• **Goal of the exercise**: Which lines of the records below contain the string "your"? Report each of them.

[Stored items from a collection]
--------------------
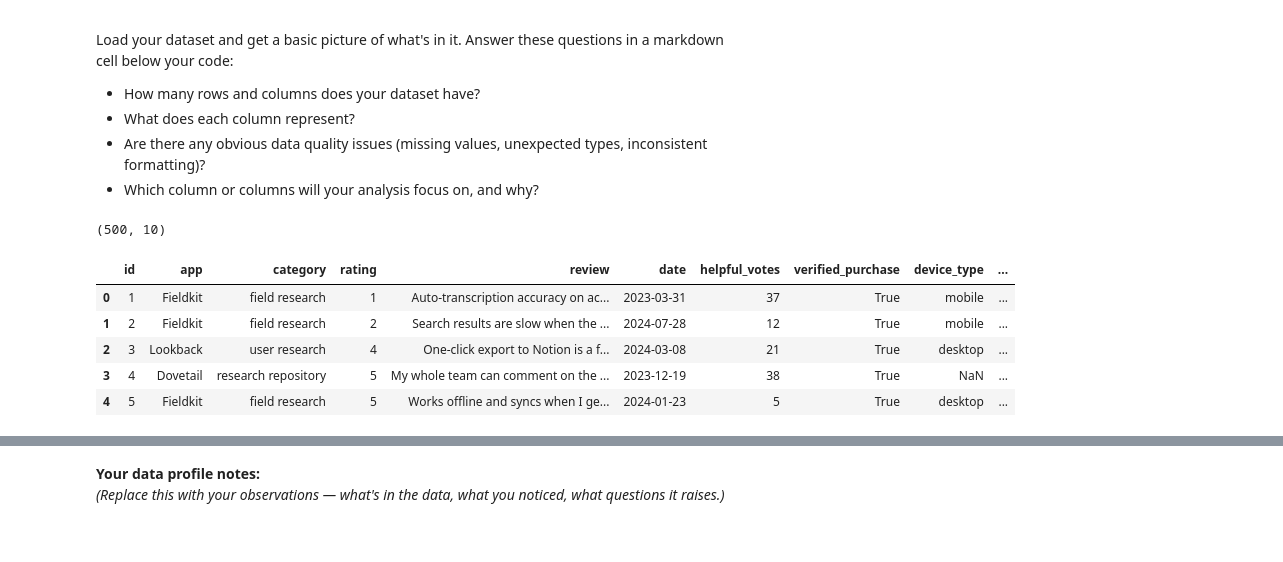
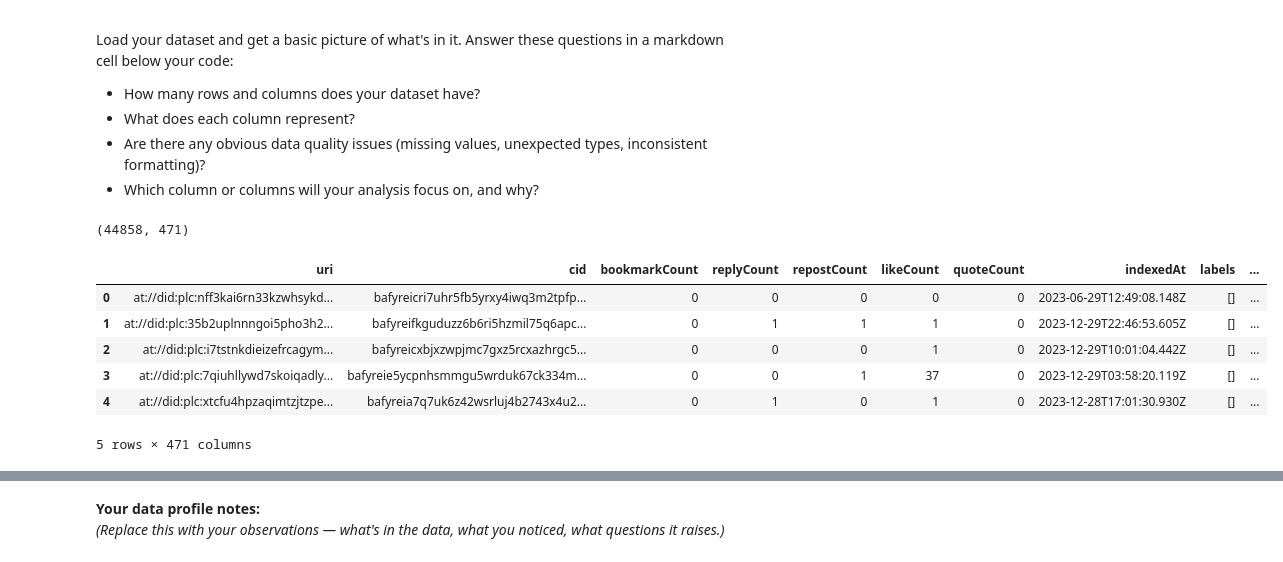
Before and after one commit to stutisha-svg/HCDE530, a Jupyter notebook: week6/week6_mp1_starter.ipynb, the cells around one changed output, grey strips where cells are left out. Saved outputs shown, nothing was run; the diff lists cells and outputs as text; code cells hidden in the pictures.

Commit message:
added dataset in section 1

```diff
--- a/week6/week6_mp1_starter.ipynb
+++ b/week6/week6_mp1_starter.ipynb
@@ -63,24 +63,25 @@ Load your dataset and get a basic picture of what's in it. Answer these question
 # %%
 # Load your dataset
 # Replace 'your_dataset.csv' with your actual filename.
 # The file should be in the same folder as this notebook.
 # If you're loading from an API result, replace pd.read_csv() with the appropriate call.
 #
 # Example (app review dataset from class):
 # df = pd.read_csv('app_reviews_demo.csv')
 
-df = pd.read_csv('your_dataset.csv')  # ← replace with your filename
+df = pd.read_csv('bsky_posts_collected.csv')  # ← replace with your filename
 
 print(df.shape)
 df.head()
 # %% [output]
-(500, 10)
+(44858, 471)
-|  | id | app | category | rating | review | date | helpful_votes | verified_purchase | device_type | ... |
-| 0 | 1 | Fieldkit | field research | 1 | Auto-transcription accuracy on ac... | 2023-03-31 | 37 | True | mobile | ... |
-| 1 | 2 | Fieldkit | field research | 2 | Search results are slow when the ... | 2024-07-28 | 12 | True | mobile | ... |
-| 2 | 3 | Lookback | user research | 4 | One-click export to Notion is a f... | 2024-03-08 | 21 | True | desktop | ... |
-| 3 | 4 | Dovetail | research repository | 5 | My whole team can comment on the ... | 2023-12-19 | 38 | True | NaN | ... |
-| 4 | 5 | Fieldkit | field research | 5 | Works offline and syncs when I ge... | 2024-01-23 | 5 | True | desktop | ... |
+|  | uri | cid | bookmarkCount | replyCount | repostCount | likeCount | quoteCount | indexedAt | labels | ... |
+| 0 | at://did:plc:nff3kai6rn33kzwhsykd... | bafyreicri7uhr5fb5yrxy4iwq3m2tpfp... | 0 | 0 | 0 | 0 | 0 | 2023-06-29T12:49:08.148Z | [] | ... |
+| 1 | at://did:plc:35b2uplnnngoi5pho3h2... | bafyreifkguduzz6b6ri5hzmil75q6apc... | 0 | 1 | 1 | 1 | 0 | 2023-12-29T22:46:53.605Z | [] | ... |
+| 2 | at://did:plc:i7tstnkdieizefrcagym... | bafyreicxbjxzwpjmc7gxz5rcxazhrgc5... | 0 | 0 | 0 | 1 | 0 | 2023-12-29T10:01:04.442Z | [] | ... |
+| 3 | at://did:plc:7qiuhllywd7skoiqadly... | bafyreie5ycpnhsmmgu5wrduk67ck334m... | 0 | 0 | 1 | 37 | 0 | 2023-12-29T03:58:20.119Z | [] | ... |
+| 4 | at://did:plc:xtcfu4hpzaqimtzjtzpe... | bafyreia7q7uk6z42wsrluj4b2743x4u2... | 0 | 1 | 0 | 1 | 0 | 2023-12-28T17:01:30.930Z | [] | ... |
+5 rows × 471 columns
 # %%
 # Check column types and missing values
 df.info()
```
Also changed, not shown: parts of 2 cells of this notebook.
--------------------
• **The completed task**:
@@ -63,24 +63,25 @@ Load your dataset and get a basic picture of what's in it. Answer these question
 # Load your dataset
 # Replace 'your_dataset.csv' with your actual filename.
-df = pd.read_csv('your_dataset.csv')  # ← replace with your filename
+df = pd.read_csv('bsky_posts_collected.csv')  # ← replace with your filename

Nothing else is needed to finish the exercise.